“In the current wave of natural-product innovation, ginseng—both Asian and American varieties—remains prevalent and has been a popular ingredient globally,” Euromonitor’s Howard Telford notes. In fact, he goes so far as to crown ginseng “the most popular adaptogen overall.”
Calling ashwagandha a “prized herb in Ayurveda,” SPINS’ Veronica Eckl notes that ashwagandha is valued for its apparent role in supporting youth, fertility, and vitality, as well as immunity. “Clinical studies have also suggested that it could play a part in calming the nervous system.”
Tulsi, or holy basil, is another adaptogenic herb in the Ayurvedic pharmacopeia. “Holy basil has traditionally been used for bronchial and cardiovascular support, and animal studies in the last decade or so have shown it as a promising anti-stress agent, containing possible cortisol-reducing compounds,” Eckl says.
Maca, an indigenous Andean botanical, has claimed a measure of fame as a superfood, but Eckl notes that its history supporting hormonal health and energy levels dates back well before its current renown. “This herb is also a powerhouse of vitamins, minerals, and other nutrients,” she says. “It can easily be included in drink mixes or smoothies.”
And mushrooms—from maitake and shiitake to chaga, reishi, and beyond—are attracting attention as adaptogens. Practitioners of traditional Chinese medicine have administered both the fruiting bodies and mycelia of reishi mushrooms for more than two millennia thanks to their “impressive list of medicinal qualities,” Eckl says. She says reishi is even known as “the mushroom of immortality.”

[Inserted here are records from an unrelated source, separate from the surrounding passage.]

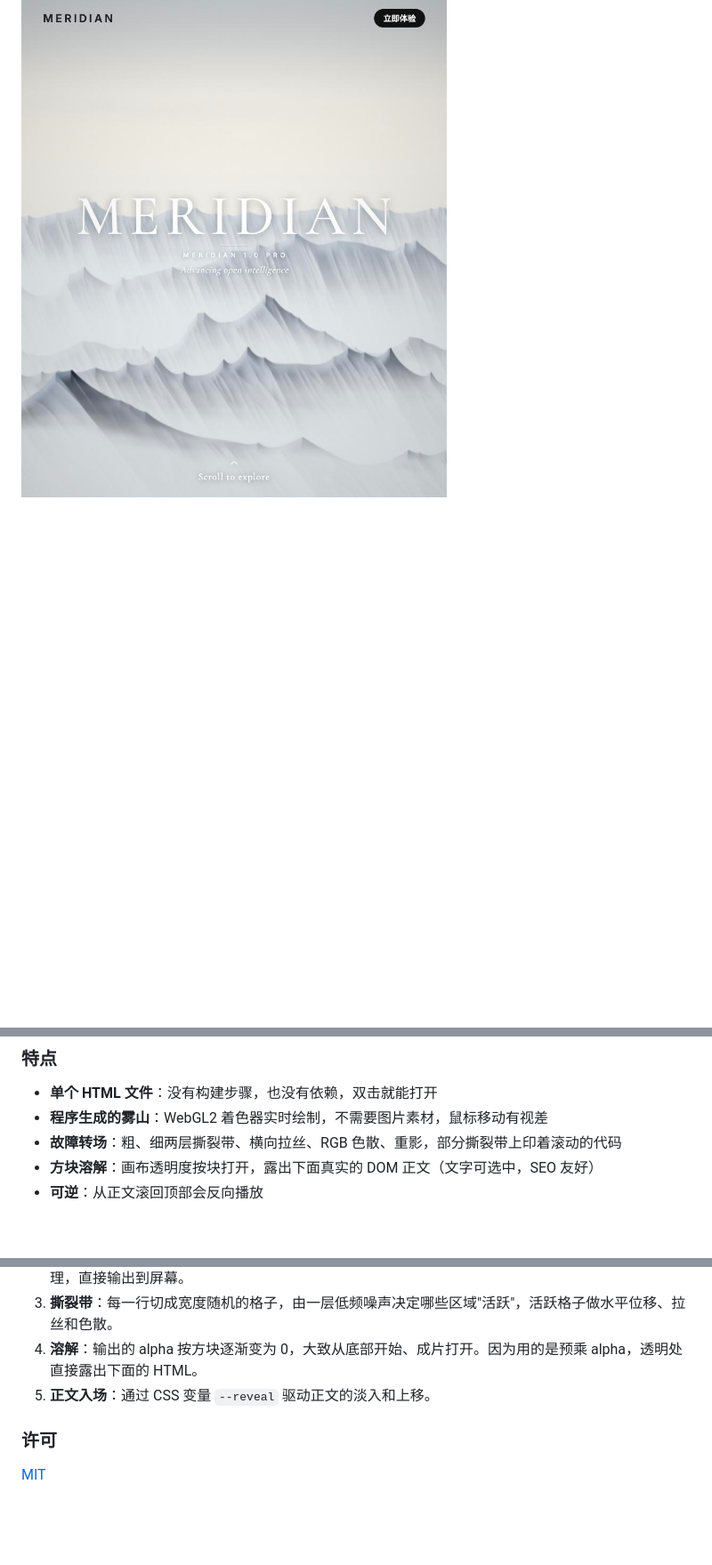
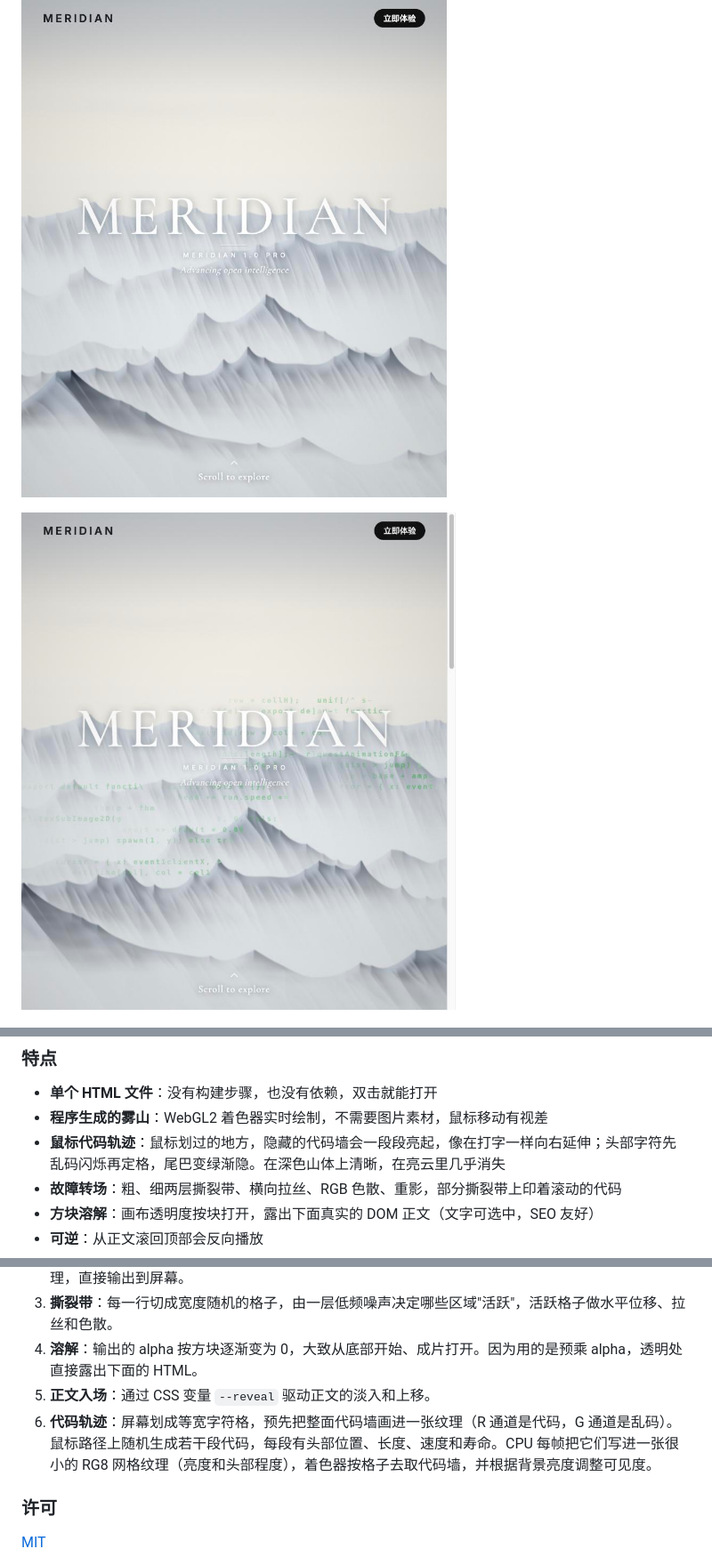
Before and after one commit to CoderMaurice/scroll-glitch-hero, a Markdown page: README.md, 3 parts joined by grey strips. Shown: that part at 89% size. Drawn GitHub-style; pictures changed too: docs/cursor-trail.jpg (added); blank space fills up the shorter version.

Commit message:
Add cursor code trails on the hero

```diff
--- a/README.md
+++ b/README.md
@@ -5,6 +5,8 @@
 [中文](#中文) · [English](#english)
 
 ![Hero](docs/hero.jpg)
+
+![Cursor trail](docs/cursor-trail.jpg)
 
 ![Transition](docs/transition.jpg)
 
@@ -20,6 +22,7 @@
 
 - **单个 HTML 文件**：没有构建步骤，也没有依赖，双击就能打开
 - **程序生成的雾山**：WebGL2 着色器实时绘制，不需要图片素材，鼠标移动有视差
+- **鼠标代码轨迹**：鼠标划过的地方，隐藏的代码墙会一段段亮起，像在打字一样向右延伸；头部字符先乱码闪烁再定格，尾巴变绿渐隐。在深色山体上清晰，在亮云里几乎消失
 - **故障转场**：粗、细两层撕裂带、横向拉丝、RGB 色散、重影，部分撕裂带上印着滚动的代码
 - **方块溶解**：画布透明度按块打开，露出下面真实的 DOM 正文（文字可选中，SEO 友好）
 - **可逆**：从正文滚回顶部会反向播放
@@ -59,6 +62,7 @@ open index.html
 3. **撕裂带**：每一行切成宽度随机的格子，由一层低频噪声决定哪些区域"活跃"，活跃格子做水平位移、拉丝和色散。
 4. **溶解**：输出的 alpha 按方块逐渐变为 0，大致从底部开始、成片打开。因为用的是预乘 alpha，透明处直接露出下面的 HTML。
 5. **正文入场**：通过 CSS 变量 `--reveal` 驱动正文的淡入和上移。
+6. **代码轨迹**：屏幕划成等宽字符格，预先把整面代码墙画进一张纹理（R 通道是代码，G 通道是乱码）。鼠标路径上随机生成若干段代码，每段有头部位置、长度、速度和寿命。CPU 每帧把它们写进一张很小的 RG8 网格纹理（亮度和头部程度），着色器按格子去取代码墙，并根据背景亮度调整可见度。
 
 ### 许可
 
```
Also changed, not shown: other parts of README.md (+2 -0 lines), 1 other file.
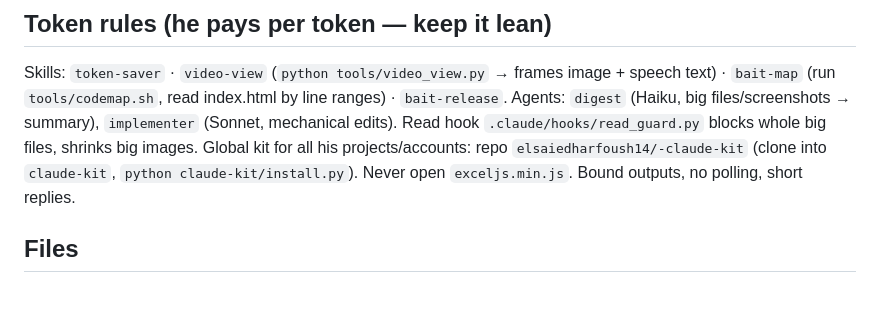
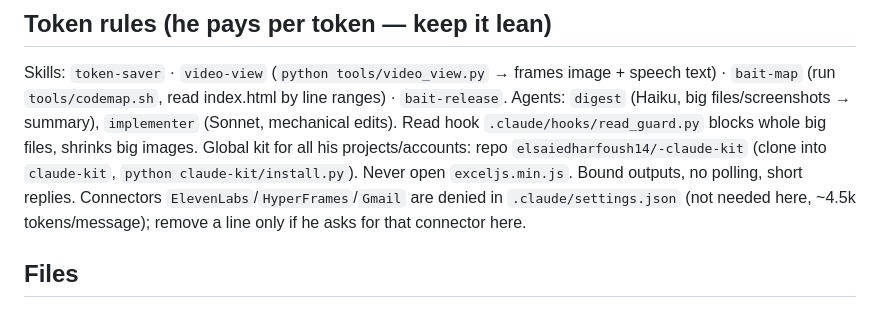
Before and after one commit to elsaiedharfoush14/bait, a Markdown page: CLAUDE.md, the part around the change. Rendered like a GitHub page.

Commit message:
CLAUDE.md: note denied connectors
Co-Authored-By: Claude Opus 5.5 <noreply@anthropic.com>
Claude-Session: https://claude.ai/code/session_01CG9YJLciNaHoZfUqQsC4Vv

```diff
--- a/CLAUDE.md
+++ b/CLAUDE.md
@@ -27,6 +27,7 @@ Skills: `token-saver` · `video-view` (`python tools/video_view.py` → frames i
 Agents: `digest` (Haiku, big files/screenshots → summary), `implementer` (Sonnet, mechanical edits).
 Read hook `.claude/hooks/read_guard.py` blocks whole big files, shrinks big images. Global kit for all his
 projects/accounts: repo `elsaiedharfoush14/-claude-kit` (clone into `claude-kit`, `python claude-kit/install.py`). Never open `exceljs.min.js`. Bound outputs, no polling, short replies.
+Connectors `ElevenLabs`/`HyperFrames`/`Gmail` are denied in `.claude/settings.json` (not needed here, ~4.5k tokens/message); remove a line only if he asks for that connector here.
 
 ## Files
 `index.html` (whole app) · `sw.js` (`CACHE='bait-vN'`, never answers empty → «النت مش واصل» page) ·
```
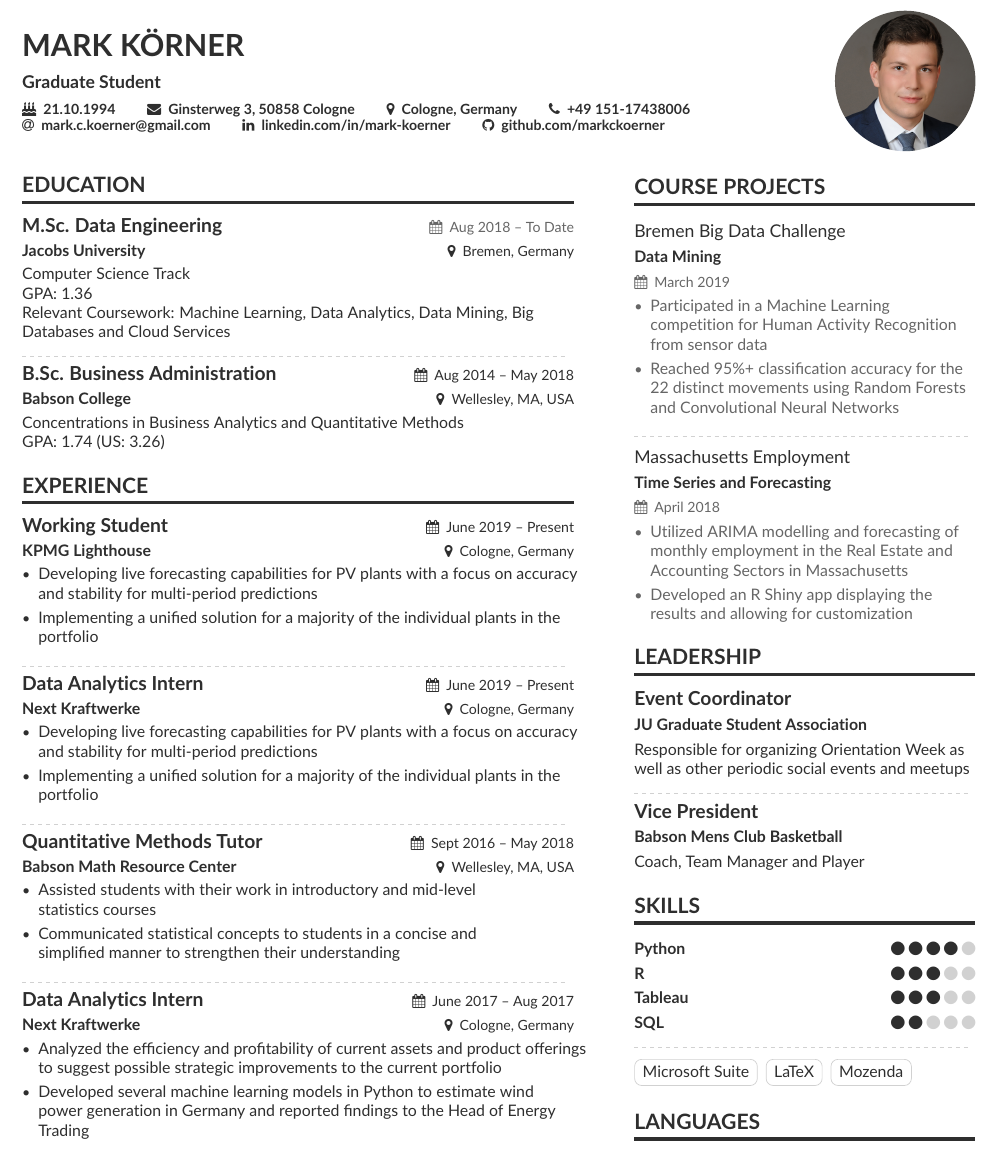
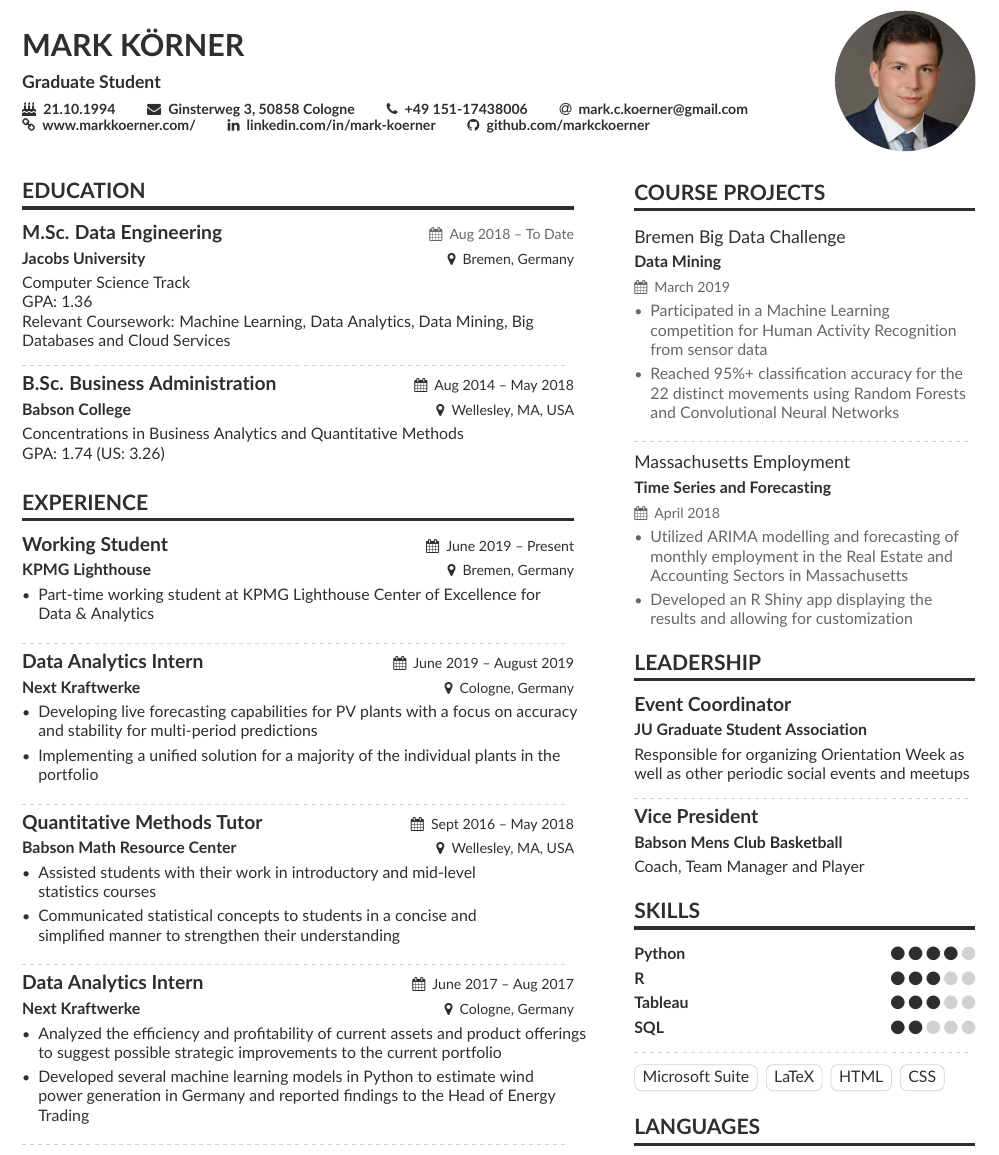
Before and after one commit to markckoerner/Resume, a LaTeX CV (src/CV_English.tex, which reads src/page1sidebar.tex): part of the page, cut so that both start at the same text. Compiled offline with pdfLaTeX.

Commit message:
"updated English CV"

```diff
--- a/src/CV_English.tex
+++ b/src/CV_English.tex
@@ -75,10 +75,10 @@
     % You can add your own with \printinfo{symbol}{detail}
     \birthday{21.10.1994}
     \mailaddress{Ginsterweg 3, 50858 Cologne}
-    \location{Cologne, Germany}
-    \phone{+49 151-17438006} \\
-    \email{mark.c.koerner@gmail.com}
-    %\homepage{www.homepage.com/}
+    %\location{Cologne, Germany}
+    \phone{+49 151-17438006} %\\
+    \email{mark.c.koerner@gmail.com} \\
+    \homepage{www.markkoerner.com/}
     %\twitter{@twitterhandle}
     \linkedin{linkedin.com/in/mark-koerner}
     \github{github.com/markckoerner}
@@ -117,15 +117,14 @@
 
     \cvsection{Experience}
 
-    \cveventnew{Working Student}{KPMG Lighthouse}{June 2019 -- Present}{Cologne, Germany}
+    \cveventnew{Working Student}{KPMG Lighthouse}{June 2019 -- Present}{Bremen, Germany}
     \begin{itemize}
-        \item Developing live forecasting capabilities for PV plants with a focus on accuracy and stability for multi-period predictions
-        \item Implementing a unified solution for a majority of the individual plants in the portfolio
+        \item Part-time working student at KPMG Lighthouse Center of Excellence for Data \& Analytics
     \end{itemize}
 
     \divider
 
-    \cveventnew{Data Analytics Intern}{Next Kraftwerke}{June 2019 -- Present}{Cologne, Germany}
+    \cveventnew{Data Analytics Intern}{Next Kraftwerke}{June 2019 -- August 2019}{Cologne, Germany}
     \begin{itemize}
         \item Developing live forecasting capabilities for PV plants with a focus on accuracy and stability for multi-period predictions
         \item Implementing a unified solution for a majority of the individual plants in the portfolio
--- a/src/page1sidebar.tex
+++ b/src/page1sidebar.tex
@@ -72,7 +72,10 @@ Coach, Team Manager and Player
 %\cvtag{Tableau}
 \cvtag{Microsoft Suite}
 \cvtag{LaTeX}
-\cvtag{Mozenda}
+\cvtag{HTML}
+\cvtag{CSS}
+
+
 
 %\divider\smallskip
 
```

Tonics made with reishi revitalize energy, Eckl notes, while reishi’s polysaccharides and beta-glucans support immune health. “There’s even been promising preliminary research showing that reishi can help promote sleep and decrease stress,” she says.